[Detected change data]
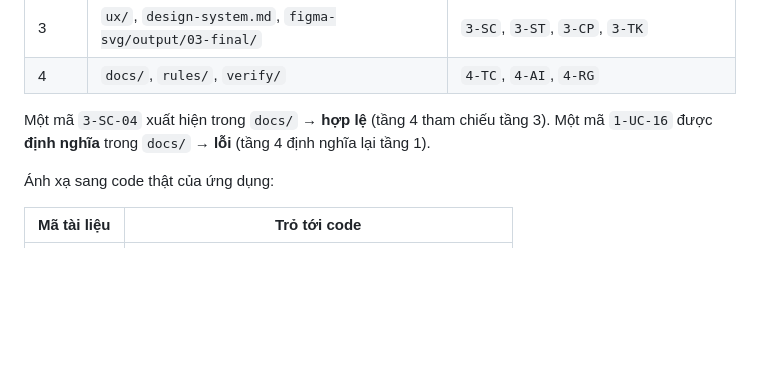
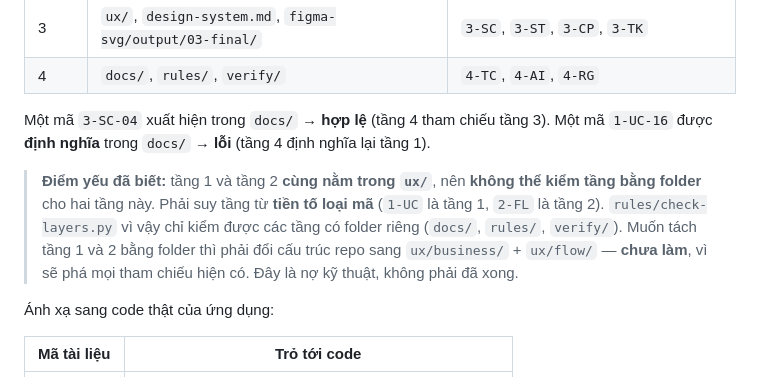
Before and after one commit to linh20051708/AI-Review--ui, a Markdown page: docs/ARCHITECTURE-LAYERS.md, the part around the change. GitHub-like rendering; blank space fills up the shorter version.

Commit message:
docs(lab2): ghi ro diem yeu kiem tang — tang 1 va 2 cung o ux/
Tang 1 (nghiep vu) va tang 2 (luong) cung nam trong ux/, nen khong the
kiem tang bang folder cho hai tang nay. rules/check-layers.py chi kiem
duoc tang co folder rieng (docs/, rules/, verify/).

Ghi nhan la NO ky thuat, khong phai da xong. Muon tach thi phai doi
cau truc sang ux/business/ + ux/flow/ — chua lam vi se pha moi tham
chieu hien co.

```diff
--- a/docs/ARCHITECTURE-LAYERS.md
+++ b/docs/ARCHITECTURE-LAYERS.md
@@ -93,6 +93,12 @@ Mã không chỉ để đọc — nó **buộc cấu trúc folder phải khớp*
 Một mã `3-SC-04` xuất hiện trong `docs/` → **hợp lệ** (tầng 4 tham chiếu tầng 3).
 Một mã `1-UC-16` được **định nghĩa** trong `docs/` → **lỗi** (tầng 4 định nghĩa lại tầng 1).
 
+> **Điểm yếu đã biết:** tầng 1 và tầng 2 **cùng nằm trong `ux/`**, nên **không thể kiểm tầng bằng
+> folder** cho hai tầng này. Phải suy tầng từ **tiền tố loại mã** (`1-UC` là tầng 1, `2-FL` là tầng 2).
+> `rules/check-layers.py` vì vậy chỉ kiểm được các tầng có folder riêng (`docs/`, `rules/`, `verify/`).
+> Muốn tách tầng 1 và 2 bằng folder thì phải đổi cấu trúc repo sang `ux/business/` + `ux/flow/` —
+> **chưa làm**, vì sẽ phá mọi tham chiếu hiện có. Đây là nợ kỹ thuật, không phải đã xong.
+
 Ánh xạ sang code thật của ứng dụng:
 
 | Mã tài liệu | Trỏ tới code |
```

§ **PROMPT**
Among the lines above, find those holding "docs" and copy each one.

§ **RESPONSE**
Before and after one commit to linh20051708/AI-Review--ui, a Markdown page: docs/ARCHITECTURE-LAYERS.md, the part around the change. GitHub-like rendering; blank space fills up the shorter version.
docs(lab2): ghi ro diem yeu kiem tang — tang 1 va 2 cung o ux/
duoc tang co folder rieng (docs/, rules/, verify/).
--- a/docs/ARCHITECTURE-LAYERS.md
+++ b/docs/ARCHITECTURE-LAYERS.md
 Một mã `3-SC-04` xuất hiện trong `docs/` → **hợp lệ** (tầng 4 tham chiếu tầng 3).
 Một mã `1-UC-16` được **định nghĩa** trong `docs/` → **lỗi** (tầng 4 định nghĩa lại tầng 1).
+> `rules/check-layers.py` vì vậy chỉ kiểm được các tầng có folder riêng (`docs/`, `rules/`, `verify/`).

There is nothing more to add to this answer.